It’s the type of news story that haunts, the kind I dread reading, the kind that prompts me to mute when it pops on the screen. And yet … yet, I can’t look away either. Appalled, repulsed, without words to describe my dismay, I tune in to the latest installment of a modern horror story for which we all must accept some blame.
Surely you’ve read about the 13 Southern California siblings rescued by police after one of them, an emaciated 17-year-old, managed to escape the family’s suburban home to call 911 on a cellphone left lying around the house. When officers from the Riverside County Sheriff’s Department arrived at the four-bedroom house, they discovered a gruesome scene. Children shackled to their beds with chains and padlocks. Children so malnourished they appeared to be much younger than their chronological age. A house so filthy that it reeked.
The parents, David and Louise Turpin, pleaded not guilty when charged with 12 counts of torture, 12 counts of false imprisonment, seven counts of abuse of a dependent adult and six counts of child abuse. The father also faces charges of lewd conduct on a child by force or fear. And while I know, and wholeheartedly believe, in the basic premise of our justice system, of innocence until proven guilty, the images from this dreadful place have done nothing to elicit an iota of pity or doubt from me. Try as I might, I can’t imagine any extenuating circumstances that would explain the cruelty these parents visited on their children.
Everyone interviewed by the media — aunts, neighbors, a grandmother — expressed surprise, a surprise underscored by regret and, perhaps, a healthy amount of guilt. And, well, of course. The dreadful signs were hidden in plain sight, but no one connected the dots, no one called the police, no one got involved even as the family’s isolation (and odd behavior) was visible to all.

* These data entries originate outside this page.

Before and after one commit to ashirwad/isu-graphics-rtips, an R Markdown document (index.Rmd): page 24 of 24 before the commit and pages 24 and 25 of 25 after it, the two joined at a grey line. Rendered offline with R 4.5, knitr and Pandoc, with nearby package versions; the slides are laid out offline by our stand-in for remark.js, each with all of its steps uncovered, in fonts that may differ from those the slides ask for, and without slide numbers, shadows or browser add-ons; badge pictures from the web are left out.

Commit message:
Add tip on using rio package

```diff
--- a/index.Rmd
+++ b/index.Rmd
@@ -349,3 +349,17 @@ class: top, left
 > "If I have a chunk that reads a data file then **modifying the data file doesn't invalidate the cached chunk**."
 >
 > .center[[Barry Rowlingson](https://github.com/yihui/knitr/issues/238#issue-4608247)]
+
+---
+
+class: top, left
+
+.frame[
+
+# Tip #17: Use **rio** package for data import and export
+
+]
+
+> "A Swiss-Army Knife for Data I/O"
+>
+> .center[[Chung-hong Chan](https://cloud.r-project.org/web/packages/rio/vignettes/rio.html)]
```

Former neighbors told the media the family was like a cult. “They would march back and forth on the second story at night. The light would be on the whole time, and they would be marching the kids back and forth.” Another neighbor, from when the family lived in Murrieta, California, revealed the family spoke “robotically, in a monotone and at the same time.” But they didn’t call the police about the children either because they didn’t see anything that looked so incriminating. Their conclusion: The parents were very odd.

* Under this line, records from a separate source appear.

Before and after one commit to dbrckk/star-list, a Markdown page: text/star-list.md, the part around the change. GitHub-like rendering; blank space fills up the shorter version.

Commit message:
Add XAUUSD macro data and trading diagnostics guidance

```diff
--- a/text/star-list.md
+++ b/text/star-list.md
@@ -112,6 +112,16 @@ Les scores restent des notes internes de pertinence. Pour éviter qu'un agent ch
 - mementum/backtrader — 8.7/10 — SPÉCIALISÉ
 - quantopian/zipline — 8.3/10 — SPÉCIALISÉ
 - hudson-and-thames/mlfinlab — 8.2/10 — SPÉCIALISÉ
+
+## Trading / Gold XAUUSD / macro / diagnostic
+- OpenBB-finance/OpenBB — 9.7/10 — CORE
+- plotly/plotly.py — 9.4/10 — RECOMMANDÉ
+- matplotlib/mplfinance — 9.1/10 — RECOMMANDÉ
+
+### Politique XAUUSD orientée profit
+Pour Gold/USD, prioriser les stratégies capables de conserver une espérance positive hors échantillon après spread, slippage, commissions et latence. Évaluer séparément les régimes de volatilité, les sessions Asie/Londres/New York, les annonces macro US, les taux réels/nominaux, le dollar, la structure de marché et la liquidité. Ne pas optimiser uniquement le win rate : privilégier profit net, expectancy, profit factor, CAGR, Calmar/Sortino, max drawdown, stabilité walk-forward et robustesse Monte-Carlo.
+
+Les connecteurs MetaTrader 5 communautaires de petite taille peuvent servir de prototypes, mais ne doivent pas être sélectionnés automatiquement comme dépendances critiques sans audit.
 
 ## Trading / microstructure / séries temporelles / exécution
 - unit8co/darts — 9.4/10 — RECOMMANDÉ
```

This apparently was the conclusion of many, including Louise Turpin’s sisters, who said the children had little or no contact with extended family, which apparently didn’t raise any red flags at the time. One aunt, Teresa Robinette, told the “Today” show, that the kids weren’t allowed to watch TV or have friends over. Another aunt, Elizabeth Jane Flores, said Louise Turpin shut her and the rest of the family out. No one, however, thought such inaccessibility was worrisome, at least not enough to merit the interference of authorities.
I wish this reaction were unusual, but it’s not. Cocooned in our homes, entertained by TV’s endless choices, overwhelmed by the day to day, most of us live our lives in well-secured silos, our connection to neighbors kept to a minimum, our exchanges a perfunctory wave across the yard or a curt hello in the elevator. Still, I’m always baffled (and flabbergasted) to hear people say they know little about the person or family who lives next door. Baffled because a couple of my dearest friends began as neighbors; flabbergasted because it’s hard for me to imagine sharing a hedge or a wall with a person who remains a stranger.
But it’s more than lack of interest that separates. Fear of getting involved, of being singled out as a busybody can stop us from questioning an unusual situation. But the Turpin case is proof that keeping our collective noses out of others’ business has its limits and that silence can and does injure. Sometimes questioning an unusual situation, acting on our doubts, sticking our necks out, and speaking up is the perfect remedy to right an awful situation.